Britain’s black debt to the Caribbean
March 22, 2013
Britain’s black debt to the Caribbean

A book which presents an argument for reparations for African enslavement in the Caribbean has been published by one of the region’s leading scholars.{{more}}

“Britain’s Black Debt” is the first scholarly work that looks comprehensively at the reparations discussion in the Caribbean.

Author Hilary McD. Beckles is a leading economic historian of the region and a seasoned activist in the wider movement for social justice and advocacy of historical truth, and as such, he is uniquely positioned to explore the origins and development of reparations as a regional and international process.

Since the mid-nineteenth-century abolition of slavery, the call for reparations for the crime of African enslavement and native genocide has been growing.

In the Caribbean, grassroots and official voices now constitute a regional reparations movement. It is a fractured, contentious and divisive call, but it generates considerable public interest.

Beckles, who is Chair in Social and Economic History, University of the West Indies, Cave Hill, Barbados, weaves detailed historical data on Caribbean slavery and the transatlantic slave trade together with legal principles and the politics of postcolonialism, and sets out a solid academic analysis of the evidence. He concludes that Britain has a case of reparations to answer, which the Caribbean should litigate.

“International law provides that chattel slavery as practised by Britain was a crime against humanity. Slavery was invested in by the royal family, the government, the established church, most elite families, and large public institutions in the private and public sector. Citing the legal principles of unjust and criminal enrichment, Beckles presents a compelling argument for Britain’s payment of its black debt, a debt that it continues to deny in the face of overwhelming evidence to the contrary,” a release from the publishers says.

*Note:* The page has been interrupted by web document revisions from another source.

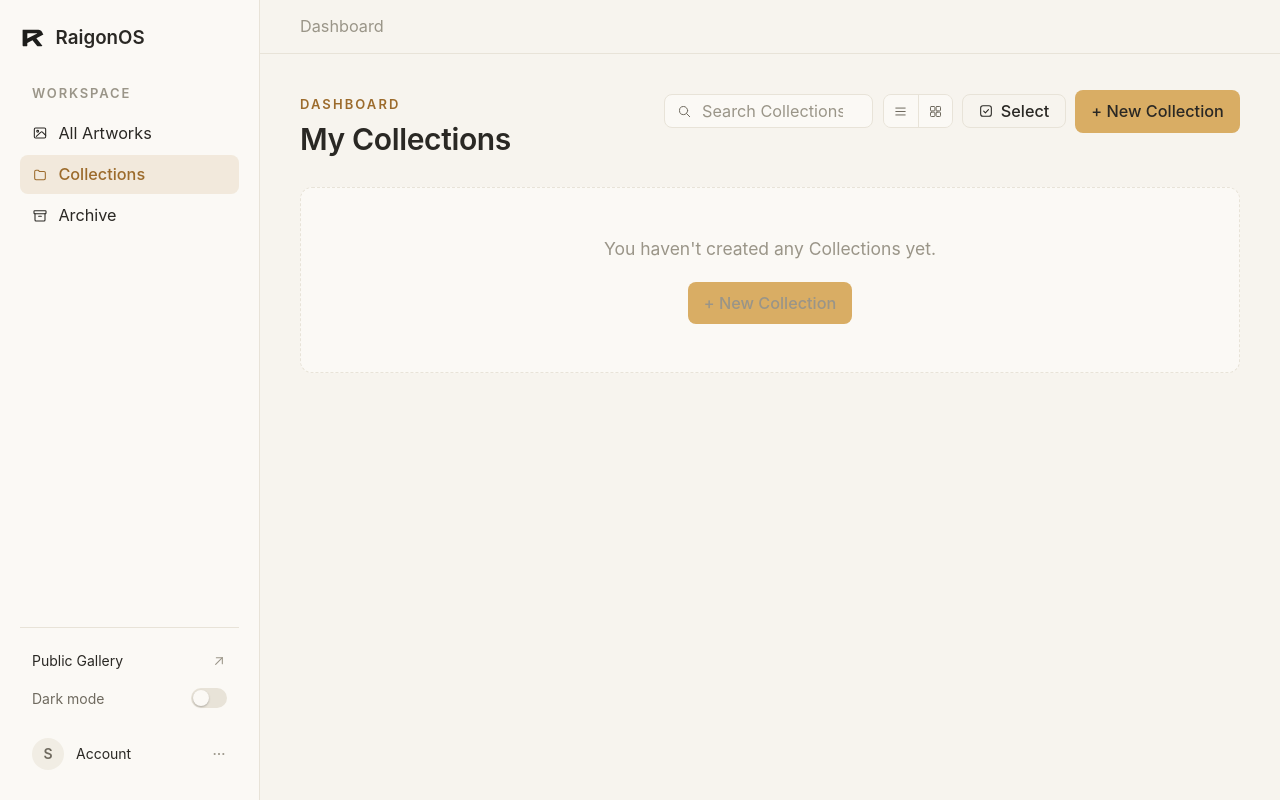
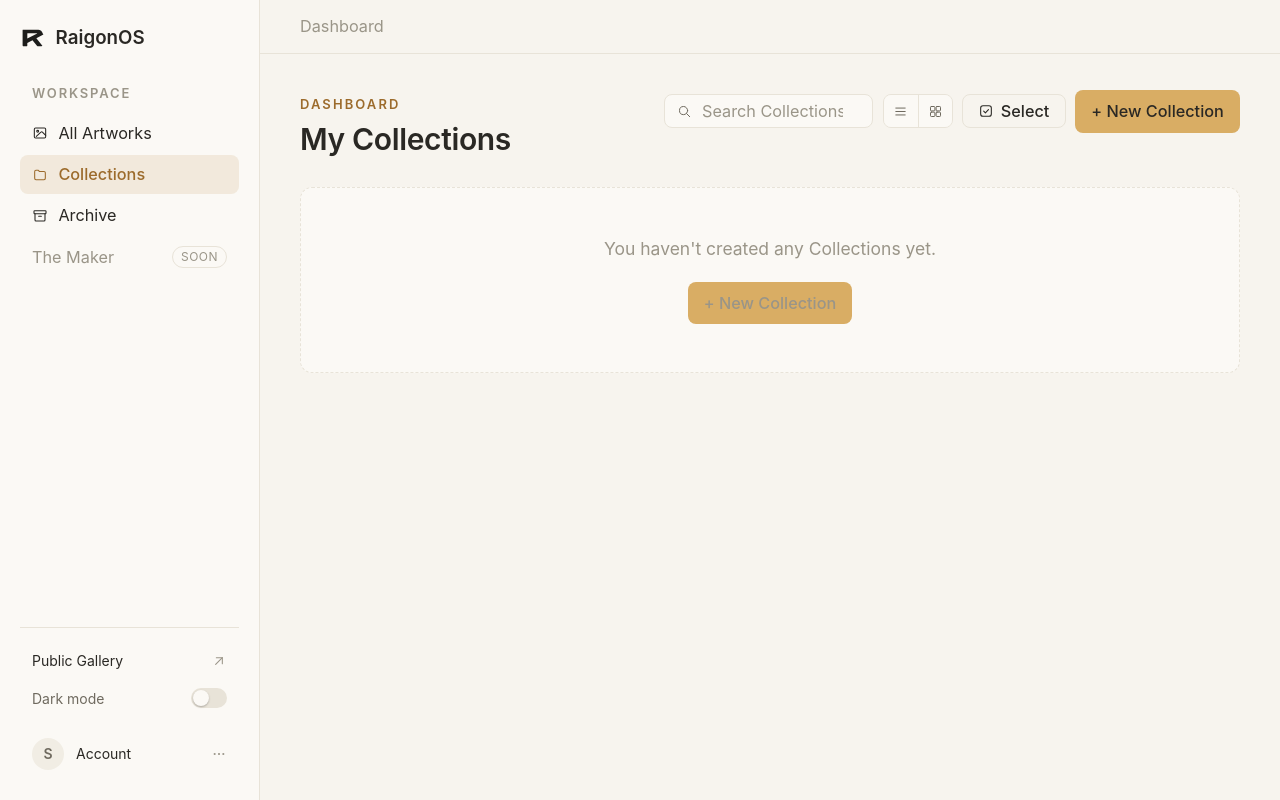
Before and after one commit to raigonlab/raigonos, a Django app: page /dashboard/ in a window 1280 px wide. Run offline with Django 5.2, Linux system fonts and the light colour scheme; the visitor is signed in with stand-in values (Sample User, id 1); data that the repository does not hold is empty; some web fonts are replaced.

Commit message:
Sidebar: add a quiet 'The Maker — Soon' placeholder

```diff
--- a/gallery/templates/gallery/dashboard_base.html
+++ b/gallery/templates/gallery/dashboard_base.html
@@ -46,6 +46,10 @@
             <svg class="dash-icon"><use href="#icon-archive"></use></svg>
             Archive
           </a>
+          <span class="dash-nav-link dash-nav-soon" aria-disabled="true">
+            The Maker
+            <span class="dash-nav-soon-tag">Soon</span>
+          </span>
         </nav>
       {% endwith %}
 
--- a/static/css/style.css
+++ b/static/css/style.css
@@ -599,6 +599,24 @@ html[data-dash-theme='dark'] .dash-brand-logo {
   font-weight: 500;
 }
 
+/* Placeholder for a planned page: visible so the direction is clear,
+   but not a link and visually quieter than the real nav items. */
+
+.dash-nav-soon {
+  cursor: default;
+  color: var(--dash-faint);
+}
+
+.dash-nav-soon-tag {
+  margin-left: auto;
+  padding: 0.05rem 0.5rem;
+  border: 1px solid var(--dash-border);
+  border-radius: var(--radius-pill);
+  font-size: 0.75rem;
+  letter-spacing: 0.04em;
+  text-transform: uppercase;
+}
+
 /* Sidebar footer: quiet settings group, then a minimal account entry.
    Rows share the nav links' horizontal padding so everything lines up. */
 
```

Britain’s Black Debt is at once an exciting narration of Britain’s dominance of the slave markets that enriched the economy and a seminal conceptual journey into the hidden politics and public posturing of leaders on both sides of the Atlantic.

“No work of this kind has ever been attempted. No author has had the diversity of historical research skills, national and international political involvement, and personal engagement as an activist to present such a complex yet accessible work of scholarship,” the release said.

Beckles is Principal and Pro-Vice Chancellor of the Cave Hill campus of the UWI. He is Vice-President of the International Scientific Committee for the UNESCO Slave Route Project, and member of the International Advisory Board of the Cultures and Globalization Series.